[WORK INSTRUCTIONS] Reproduce every line below exactly as written; do not include the images.

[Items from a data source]
-=-=-
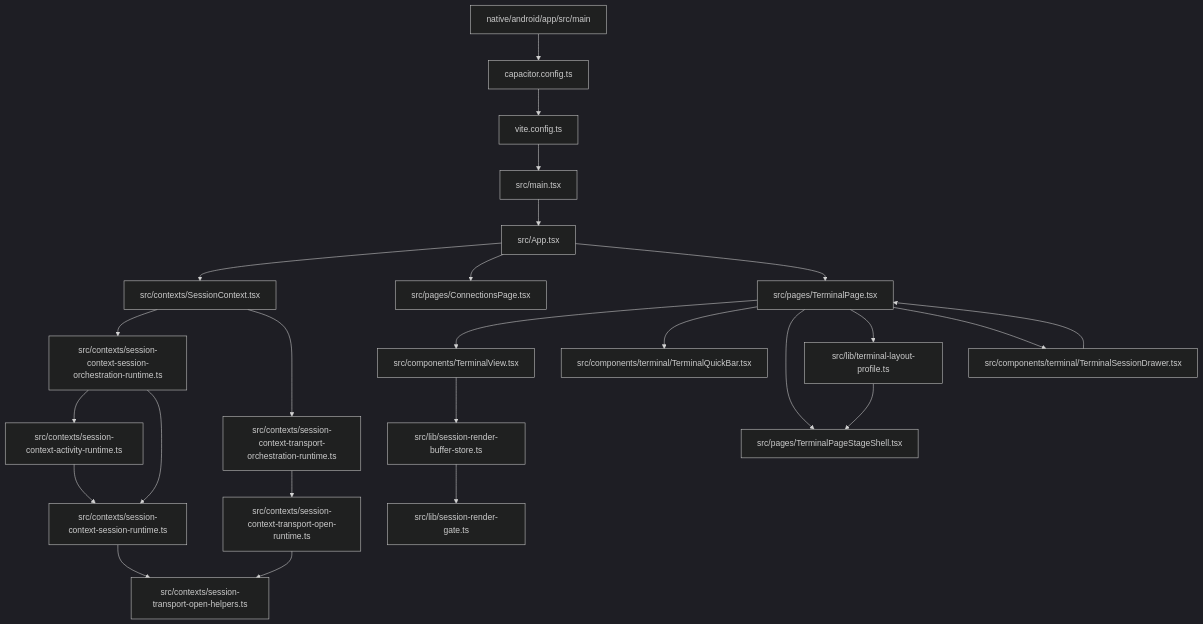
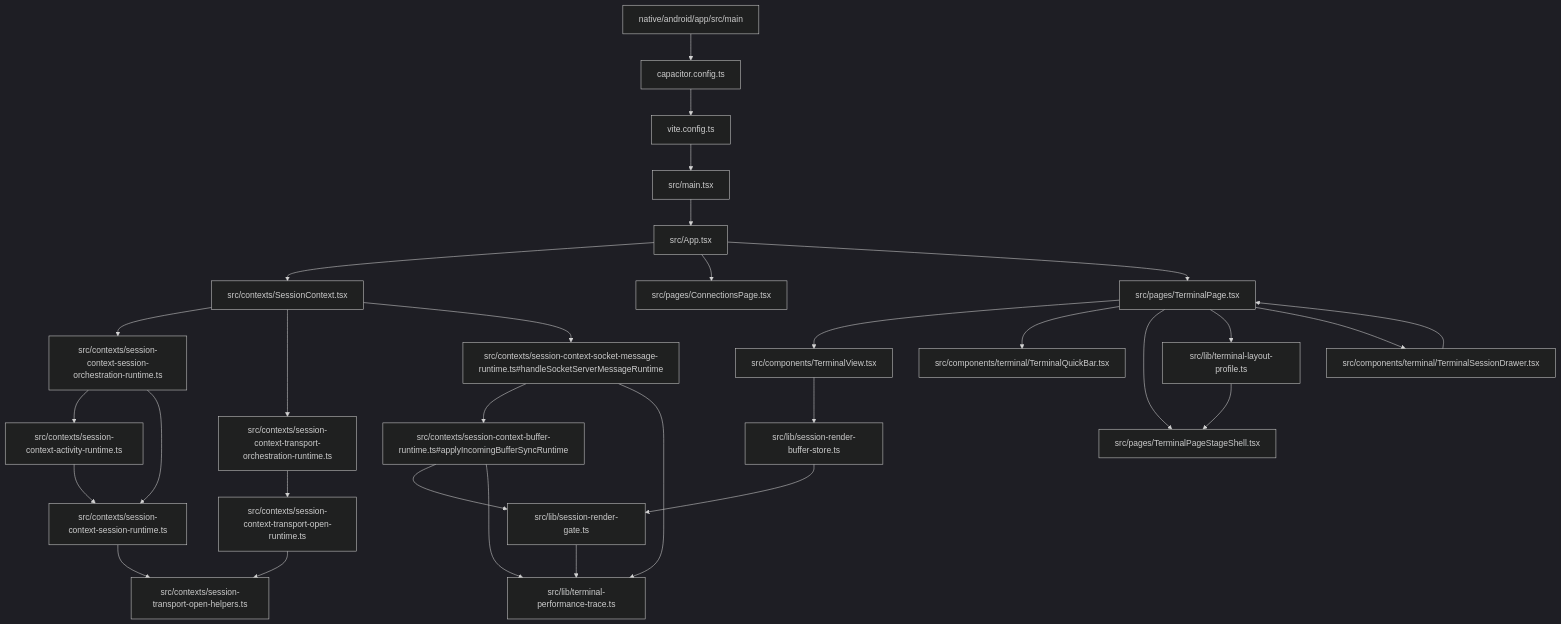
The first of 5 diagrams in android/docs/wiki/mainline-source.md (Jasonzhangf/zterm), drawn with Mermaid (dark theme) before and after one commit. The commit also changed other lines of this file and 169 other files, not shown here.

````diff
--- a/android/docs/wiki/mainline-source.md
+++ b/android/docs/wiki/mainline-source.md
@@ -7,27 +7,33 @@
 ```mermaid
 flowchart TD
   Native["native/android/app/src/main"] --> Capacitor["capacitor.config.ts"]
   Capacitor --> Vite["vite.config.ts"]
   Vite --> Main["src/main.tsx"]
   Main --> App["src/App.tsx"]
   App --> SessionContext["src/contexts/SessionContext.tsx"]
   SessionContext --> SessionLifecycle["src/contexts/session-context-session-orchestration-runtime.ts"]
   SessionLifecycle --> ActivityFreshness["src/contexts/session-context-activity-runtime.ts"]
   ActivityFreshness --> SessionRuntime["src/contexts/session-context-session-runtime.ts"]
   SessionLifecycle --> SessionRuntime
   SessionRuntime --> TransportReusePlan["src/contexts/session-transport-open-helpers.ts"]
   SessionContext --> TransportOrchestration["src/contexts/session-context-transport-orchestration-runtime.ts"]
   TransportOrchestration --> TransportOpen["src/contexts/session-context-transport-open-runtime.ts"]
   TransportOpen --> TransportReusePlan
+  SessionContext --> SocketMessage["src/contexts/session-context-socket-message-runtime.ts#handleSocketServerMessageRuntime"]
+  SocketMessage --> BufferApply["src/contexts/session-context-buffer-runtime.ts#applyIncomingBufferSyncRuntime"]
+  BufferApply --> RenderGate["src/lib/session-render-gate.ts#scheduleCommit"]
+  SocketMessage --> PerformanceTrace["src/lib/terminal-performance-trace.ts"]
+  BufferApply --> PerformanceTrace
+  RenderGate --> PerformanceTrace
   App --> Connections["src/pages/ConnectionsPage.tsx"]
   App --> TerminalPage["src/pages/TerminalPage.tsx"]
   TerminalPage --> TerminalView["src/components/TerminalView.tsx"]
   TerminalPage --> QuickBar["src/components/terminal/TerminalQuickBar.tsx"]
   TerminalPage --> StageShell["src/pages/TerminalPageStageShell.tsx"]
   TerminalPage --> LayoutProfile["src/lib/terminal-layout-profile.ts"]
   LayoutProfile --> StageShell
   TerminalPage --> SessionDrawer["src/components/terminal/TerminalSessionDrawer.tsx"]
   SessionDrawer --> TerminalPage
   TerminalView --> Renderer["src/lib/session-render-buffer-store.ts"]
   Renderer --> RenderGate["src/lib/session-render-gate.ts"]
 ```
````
-=-=-
[ANSWER SECTION]
The first of 5 diagrams in android/docs/wiki/mainline-source.md (Jasonzhangf/zterm), drawn with Mermaid (dark theme) before and after one commit. The commit also changed other lines of this file and 169 other files, not shown here.

````diff
--- a/android/docs/wiki/mainline-source.md
+++ b/android/docs/wiki/mainline-source.md
@@ -7,27 +7,33 @@
 ```mermaid
 flowchart TD
   Native["native/android/app/src/main"] --> Capacitor["capacitor.config.ts"]
   Capacitor --> Vite["vite.config.ts"]
   Vite --> Main["src/main.tsx"]
   Main --> App["src/App.tsx"]
   App --> SessionContext["src/contexts/SessionContext.tsx"]
   SessionContext --> SessionLifecycle["src/contexts/session-context-session-orchestration-runtime.ts"]
   SessionLifecycle --> ActivityFreshness["src/contexts/session-context-activity-runtime.ts"]
   ActivityFreshness --> SessionRuntime["src/contexts/session-context-session-runtime.ts"]
   SessionLifecycle --> SessionRuntime
   SessionRuntime --> TransportReusePlan["src/contexts/session-transport-open-helpers.ts"]
   SessionContext --> TransportOrchestration["src/contexts/session-context-transport-orchestration-runtime.ts"]
   TransportOrchestration --> TransportOpen["src/contexts/session-context-transport-open-runtime.ts"]
   TransportOpen --> TransportReusePlan
+  SessionContext --> SocketMessage["src/contexts/session-context-socket-message-runtime.ts#handleSocketServerMessageRuntime"]
+  SocketMessage --> BufferApply["src/contexts/session-context-buffer-runtime.ts#applyIncomingBufferSyncRuntime"]
+  BufferApply --> RenderGate["src/lib/session-render-gate.ts#scheduleCommit"]
+  SocketMessage --> PerformanceTrace["src/lib/terminal-performance-trace.ts"]
+  BufferApply --> PerformanceTrace
+  RenderGate --> PerformanceTrace
   App --> Connections["src/pages/ConnectionsPage.tsx"]
   App --> TerminalPage["src/pages/TerminalPage.tsx"]
   TerminalPage --> TerminalView["src/components/TerminalView.tsx"]
   TerminalPage --> QuickBar["src/components/terminal/TerminalQuickBar.tsx"]
   TerminalPage --> StageShell["src/pages/TerminalPageStageShell.tsx"]
   TerminalPage --> LayoutProfile["src/lib/terminal-layout-profile.ts"]
   LayoutProfile --> StageShell
   TerminalPage --> SessionDrawer["src/components/terminal/TerminalSessionDrawer.tsx"]
   SessionDrawer --> TerminalPage
   TerminalView --> Renderer["src/lib/session-render-buffer-store.ts"]
   Renderer --> RenderGate["src/lib/session-render-gate.ts"]
 ```
````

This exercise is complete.